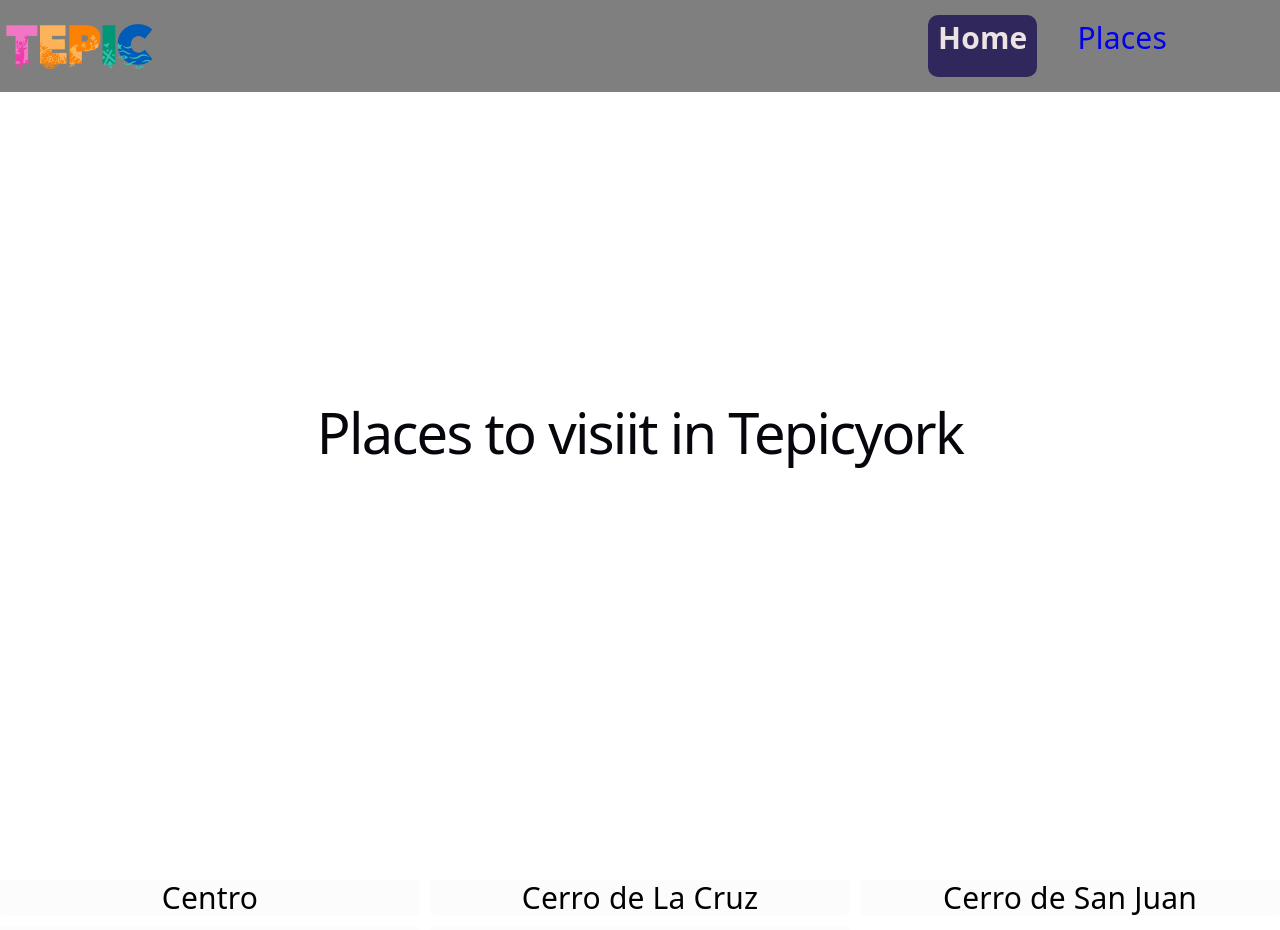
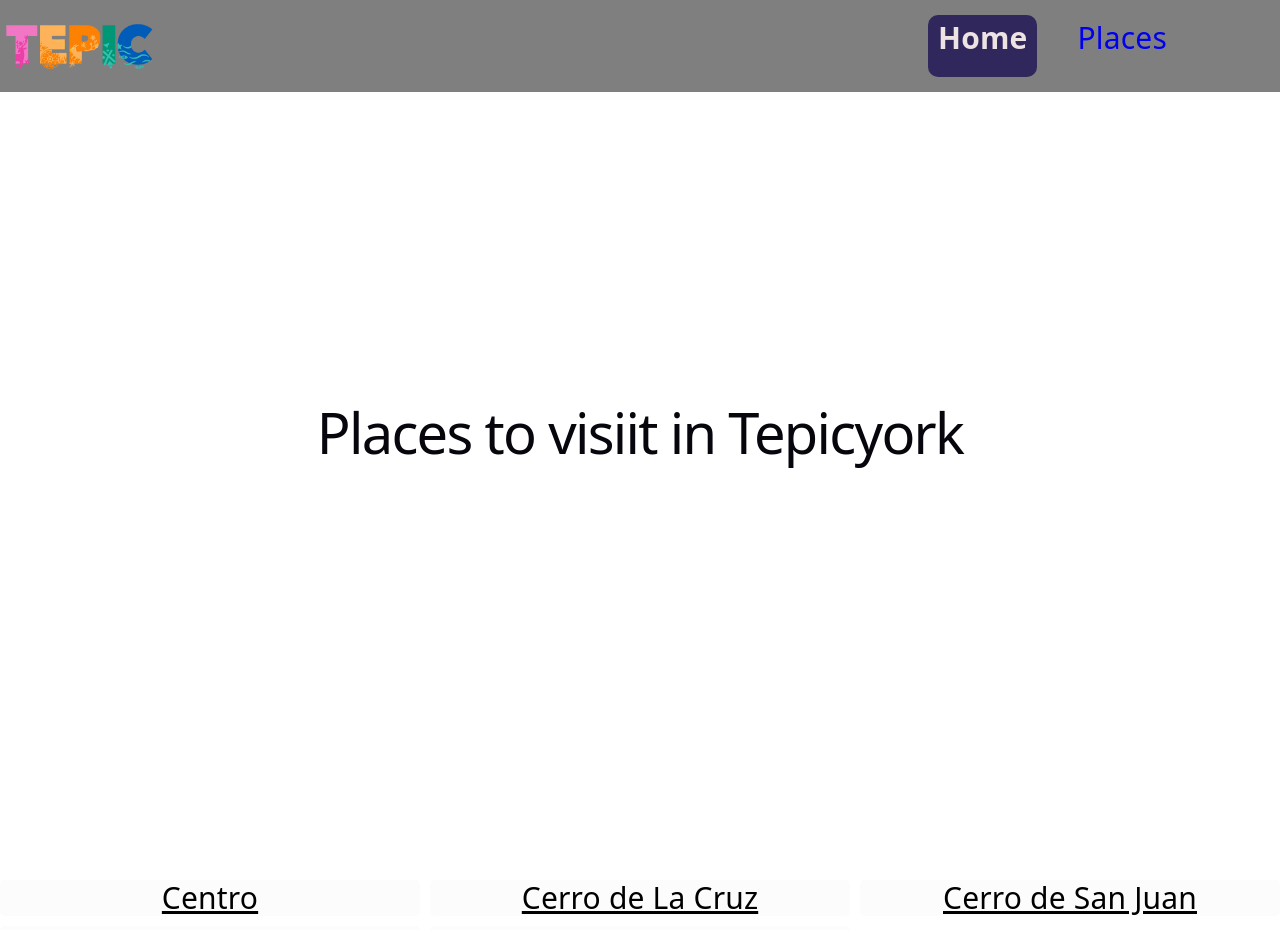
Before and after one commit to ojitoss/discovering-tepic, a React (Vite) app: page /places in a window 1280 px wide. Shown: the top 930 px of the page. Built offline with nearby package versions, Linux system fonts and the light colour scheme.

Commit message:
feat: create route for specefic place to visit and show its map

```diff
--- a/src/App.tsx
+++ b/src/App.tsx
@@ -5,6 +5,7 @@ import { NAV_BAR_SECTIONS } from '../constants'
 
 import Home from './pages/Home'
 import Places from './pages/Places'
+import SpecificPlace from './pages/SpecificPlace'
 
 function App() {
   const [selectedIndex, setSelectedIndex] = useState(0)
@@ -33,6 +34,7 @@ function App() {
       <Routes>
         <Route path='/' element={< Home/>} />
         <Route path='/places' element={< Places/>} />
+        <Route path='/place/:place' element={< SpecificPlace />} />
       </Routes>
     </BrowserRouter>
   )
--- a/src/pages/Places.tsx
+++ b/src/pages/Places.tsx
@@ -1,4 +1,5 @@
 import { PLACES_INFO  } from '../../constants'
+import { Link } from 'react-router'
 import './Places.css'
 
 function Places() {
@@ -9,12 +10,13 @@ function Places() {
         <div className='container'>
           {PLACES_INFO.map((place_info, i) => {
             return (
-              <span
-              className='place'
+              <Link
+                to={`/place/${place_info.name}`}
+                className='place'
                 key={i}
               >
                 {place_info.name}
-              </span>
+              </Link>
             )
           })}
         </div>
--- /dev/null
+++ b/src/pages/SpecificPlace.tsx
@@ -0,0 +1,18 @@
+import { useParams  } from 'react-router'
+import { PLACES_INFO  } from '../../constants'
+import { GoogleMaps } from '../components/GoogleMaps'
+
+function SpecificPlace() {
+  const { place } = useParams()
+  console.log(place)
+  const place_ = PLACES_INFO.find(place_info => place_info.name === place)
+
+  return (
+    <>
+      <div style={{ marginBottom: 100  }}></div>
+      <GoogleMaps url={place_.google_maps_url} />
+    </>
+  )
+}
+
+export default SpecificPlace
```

● What to produce: Print the whole listing exactly, please, and keep any images out of it.

● Answer for this exercise:
Before and after one commit to ojitoss/discovering-tepic, a React (Vite) app: page /places in a window 1280 px wide. Shown: the top 930 px of the page. Built offline with nearby package versions, Linux system fonts and the light colour scheme.

Commit message:
feat: create route for specefic place to visit and show its map

```diff
--- a/src/App.tsx
+++ b/src/App.tsx
@@ -5,6 +5,7 @@ import { NAV_BAR_SECTIONS } from '../constants'
 
 import Home from './pages/Home'
 import Places from './pages/Places'
+import SpecificPlace from './pages/SpecificPlace'
 
 function App() {
   const [selectedIndex, setSelectedIndex] = useState(0)
@@ -33,6 +34,7 @@ function App() {
       <Routes>
         <Route path='/' element={< Home/>} />
         <Route path='/places' element={< Places/>} />
+        <Route path='/place/:place' element={< SpecificPlace />} />
       </Routes>
     </BrowserRouter>
   )
--- a/src/pages/Places.tsx
+++ b/src/pages/Places.tsx
@@ -1,4 +1,5 @@
 import { PLACES_INFO  } from '../../constants'
+import { Link } from 'react-router'
 import './Places.css'
 
 function Places() {
@@ -9,12 +10,13 @@ function Places() {
         <div className='container'>
           {PLACES_INFO.map((place_info, i) => {
             return (
-              <span
-              className='place'
+              <Link
+                to={`/place/${place_info.name}`}
+                className='place'
                 key={i}
               >
                 {place_info.name}
-              </span>
+              </Link>
             )
           })}
         </div>
--- /dev/null
+++ b/src/pages/SpecificPlace.tsx
@@ -0,0 +1,18 @@
+import { useParams  } from 'react-router'
+import { PLACES_INFO  } from '../../constants'
+import { GoogleMaps } from '../components/GoogleMaps'
+
+function SpecificPlace() {
+  const { place } = useParams()
+  console.log(place)
+  const place_ = PLACES_INFO.find(place_info => place_info.name === place)
+
+  return (
+    <>
+      <div style={{ marginBottom: 100  }}></div>
+      <GoogleMaps url={place_.google_maps_url} />
+    </>
+  )
+}
+
+export default SpecificPlace
```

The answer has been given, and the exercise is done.